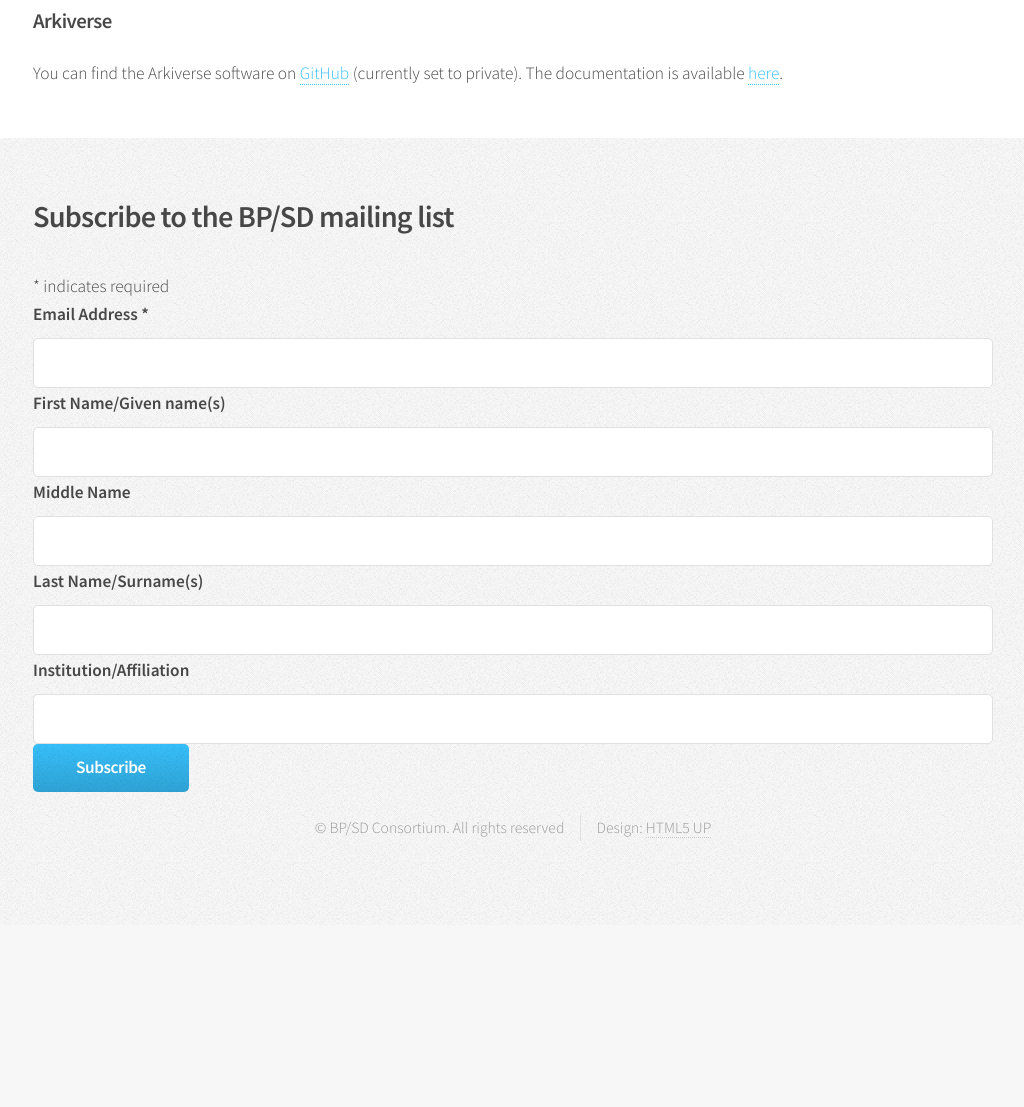
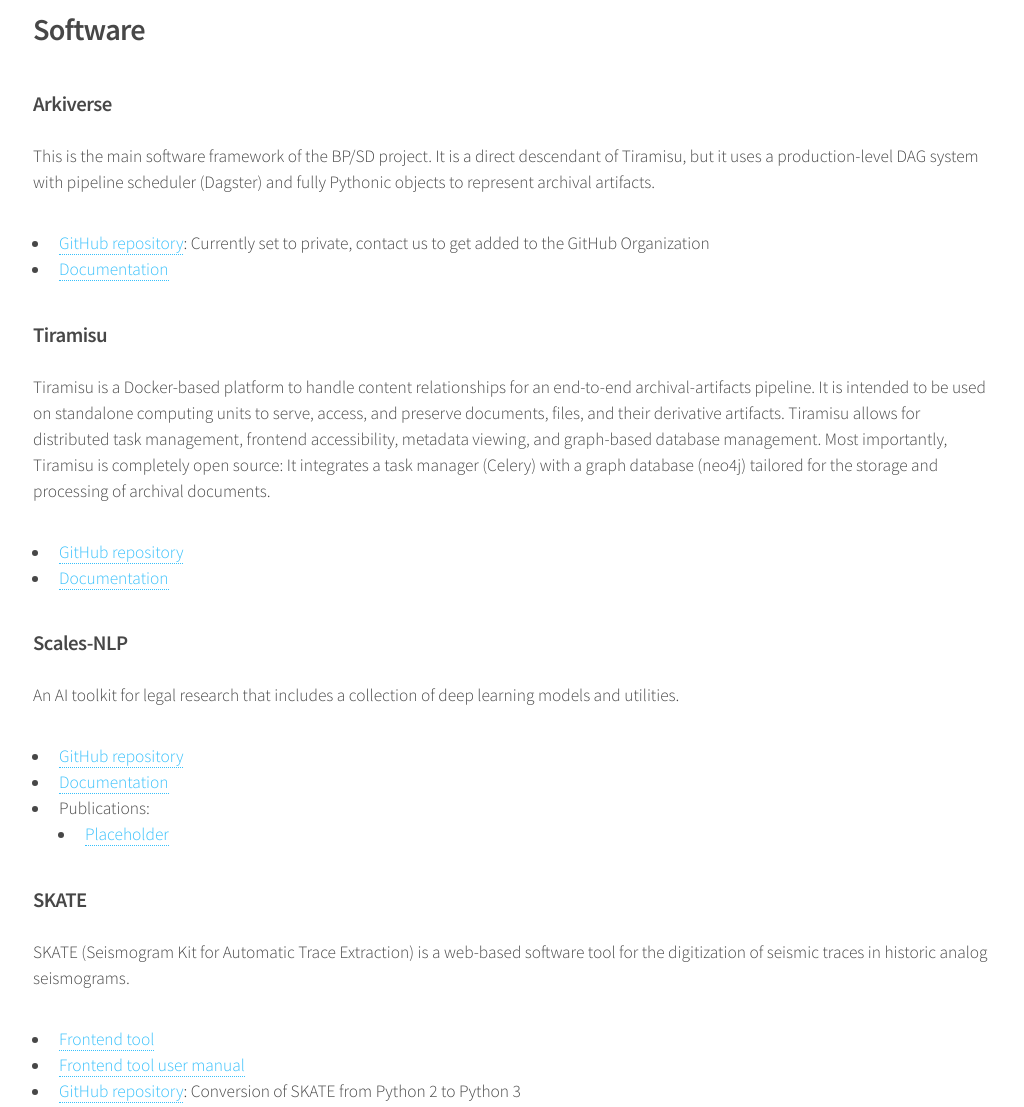
Before and after one commit to amarallab/bpsd_website, a plain HTML site: page software.html in a window 1280 px wide. Shown: the part 458-1565 px from the top of the page, without its empty margins (127-1151 px from the left). Before the commit the page ends 1383 px from the top, so only its background shows below. Drawn offline with Linux system fonts and the light colour scheme.

Commit message:
Enhance software section with detailed descriptions and links for Arkiverse, Tiramisu, Scales-NLP, and SKATE

```diff
--- a/software.html
+++ b/software.html
@@ -70,9 +70,49 @@
 
                     <p>The Born Physical/Studied Digital (BP/SD) Consortium develops and maintains a number of software packages to facilitate the analysis of data from the BP/SD project. We also host archive-specific datasets. The following is a list of the main software packages and datasets, along with links to their documentation and source code.</p>
 
+<h2 id="software">Software</h2>
+
 <h3 id="arkiverse">Arkiverse</h3>
 
-<p>You can find the Arkiverse software on <a href="https://github.com/Born-Physical-Studied-Digitally/arkiverse.git">GitHub</a> (currently set to private). The documentation is available <a href="https://Born-Physical-Studied-Digitally.github.io/arkiverse/">here</a>.</p>
+<p>This is the main software framework of the BP/SD project. It is a direct descendant of Tiramisu, but it uses a production-level DAG system with pipeline scheduler (Dagster) and fully Pythonic objects to represent archival artifacts.</p>
+
+<ul>
+  <li><a href="https://github.com/born-physical-studied-digitally/arkiverse">GitHub repository</a>: Currently set to private, contact us to get added to the GitHub Organization</li>
+  <li><a href="https://born-physical-studied-digitally.github.io/arkiverse/">Documentation</a></li>
+</ul>
+
+<h3 id="tiramisu">Tiramisu</h3>
+
+<p>Tiramisu is a Docker-based platform to handle content relationships for an end-to-end archival-artifacts pipeline. It is intended to be used on standalone computing units to serve, access, and preserve documents, files, and their derivative artifacts. Tiramisu allows for distributed task management, frontend accessibility, metadata viewing, and graph-based database management. Most importantly, Tiramisu is completely open source: It integrates a task manager (Celery) with a graph database (neo4j) tailored for the storage and processing of archival documents.</p>
+
+<ul>
+  <li><a href="https://github.com/born-physical-studied-digitally/mcdc_doc_extraction_test">GitHub repository</a></li>
+  <li><a href="https://github.com/morales-felix/nhgri-archive/blob/main/tiramisu/README.md">Documentation</a></li>
+</ul>
+
+<h3 id="scales-nlp">Scales-NLP</h3>
+
+<p>An AI toolkit for legal research that includes a collection of deep learning models and utilities.</p>
+
+<ul>
+  <li><a href="https://github.com/scales-okn/scales-nlp">GitHub repository</a></li>
+  <li><a href="https://docs.scales-okn.org/nlp/">Documentation</a></li>
+  <li>Publications:
+    <ul>
+      <li><a href="https://localhost:3000/">Placeholder</a></li>
+    </ul>
+  </li>
+</ul>
+
+<h3 id="skate">SKATE</h3>
+
+<p>SKATE (Seismogram Kit for Automatic Trace Extraction) is a web-based software tool for the digitization of seismic traces in historic analog seismograms.</p>
+
+<ul>
+  <li><a href="https://seismo.redfish.com/#/">Frontend tool</a></li>
+  <li><a href="https://docs.google.com/document/d/1kB97u-sA2uIJpcT2G10AjCUcVVNj6AMdwsitGrD8akw/edit?tab=t.0#heading=h.c5cxvxhg65te">Frontend tool user manual</a></li>
+  <li><a href="https://github.com/born-physical-studied-digitally/SKATE">GitHub repository</a>: Conversion of SKATE from Python 2 to Python 3</li>
+</ul>
 
 
                 </article>
```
________________________
PROBLEM TO WORK ON: Without any of the pictures, reproduce the listing above exactly.

EXERCISE RESPONSE:
Before and after one commit to amarallab/bpsd_website, a plain HTML site: page software.html in a window 1280 px wide. Shown: the part 458-1565 px from the top of the page, without its empty margins (127-1151 px from the left). Before the commit the page ends 1383 px from the top, so only its background shows below. Drawn offline with Linux system fonts and the light colour scheme.

Commit message:
Enhance software section with detailed descriptions and links for Arkiverse, Tiramisu, Scales-NLP, and SKATE

```diff
--- a/software.html
+++ b/software.html
@@ -70,9 +70,49 @@
 
                     <p>The Born Physical/Studied Digital (BP/SD) Consortium develops and maintains a number of software packages to facilitate the analysis of data from the BP/SD project. We also host archive-specific datasets. The following is a list of the main software packages and datasets, along with links to their documentation and source code.</p>
 
+<h2 id="software">Software</h2>
+
 <h3 id="arkiverse">Arkiverse</h3>
 
-<p>You can find the Arkiverse software on <a href="https://github.com/Born-Physical-Studied-Digitally/arkiverse.git">GitHub</a> (currently set to private). The documentation is available <a href="https://Born-Physical-Studied-Digitally.github.io/arkiverse/">here</a>.</p>
+<p>This is the main software framework of the BP/SD project. It is a direct descendant of Tiramisu, but it uses a production-level DAG system with pipeline scheduler (Dagster) and fully Pythonic objects to represent archival artifacts.</p>
+
+<ul>
+  <li><a href="https://github.com/born-physical-studied-digitally/arkiverse">GitHub repository</a>: Currently set to private, contact us to get added to the GitHub Organization</li>
+  <li><a href="https://born-physical-studied-digitally.github.io/arkiverse/">Documentation</a></li>
+</ul>
+
+<h3 id="tiramisu">Tiramisu</h3>
+
+<p>Tiramisu is a Docker-based platform to handle content relationships for an end-to-end archival-artifacts pipeline. It is intended to be used on standalone computing units to serve, access, and preserve documents, files, and their derivative artifacts. Tiramisu allows for distributed task management, frontend accessibility, metadata viewing, and graph-based database management. Most importantly, Tiramisu is completely open source: It integrates a task manager (Celery) with a graph database (neo4j) tailored for the storage and processing of archival documents.</p>
+
+<ul>
+  <li><a href="https://github.com/born-physical-studied-digitally/mcdc_doc_extraction_test">GitHub repository</a></li>
+  <li><a href="https://github.com/morales-felix/nhgri-archive/blob/main/tiramisu/README.md">Documentation</a></li>
+</ul>
+
+<h3 id="scales-nlp">Scales-NLP</h3>
+
+<p>An AI toolkit for legal research that includes a collection of deep learning models and utilities.</p>
+
+<ul>
+  <li><a href="https://github.com/scales-okn/scales-nlp">GitHub repository</a></li>
+  <li><a href="https://docs.scales-okn.org/nlp/">Documentation</a></li>
+  <li>Publications:
+    <ul>
+      <li><a href="https://localhost:3000/">Placeholder</a></li>
+    </ul>
+  </li>
+</ul>
+
+<h3 id="skate">SKATE</h3>
+
+<p>SKATE (Seismogram Kit for Automatic Trace Extraction) is a web-based software tool for the digitization of seismic traces in historic analog seismograms.</p>
+
+<ul>
+  <li><a href="https://seismo.redfish.com/#/">Frontend tool</a></li>
+  <li><a href="https://docs.google.com/document/d/1kB97u-sA2uIJpcT2G10AjCUcVVNj6AMdwsitGrD8akw/edit?tab=t.0#heading=h.c5cxvxhg65te">Frontend tool user manual</a></li>
+  <li><a href="https://github.com/born-physical-studied-digitally/SKATE">GitHub repository</a>: Conversion of SKATE from Python 2 to Python 3</li>
+</ul>
 
 
                 </article>
```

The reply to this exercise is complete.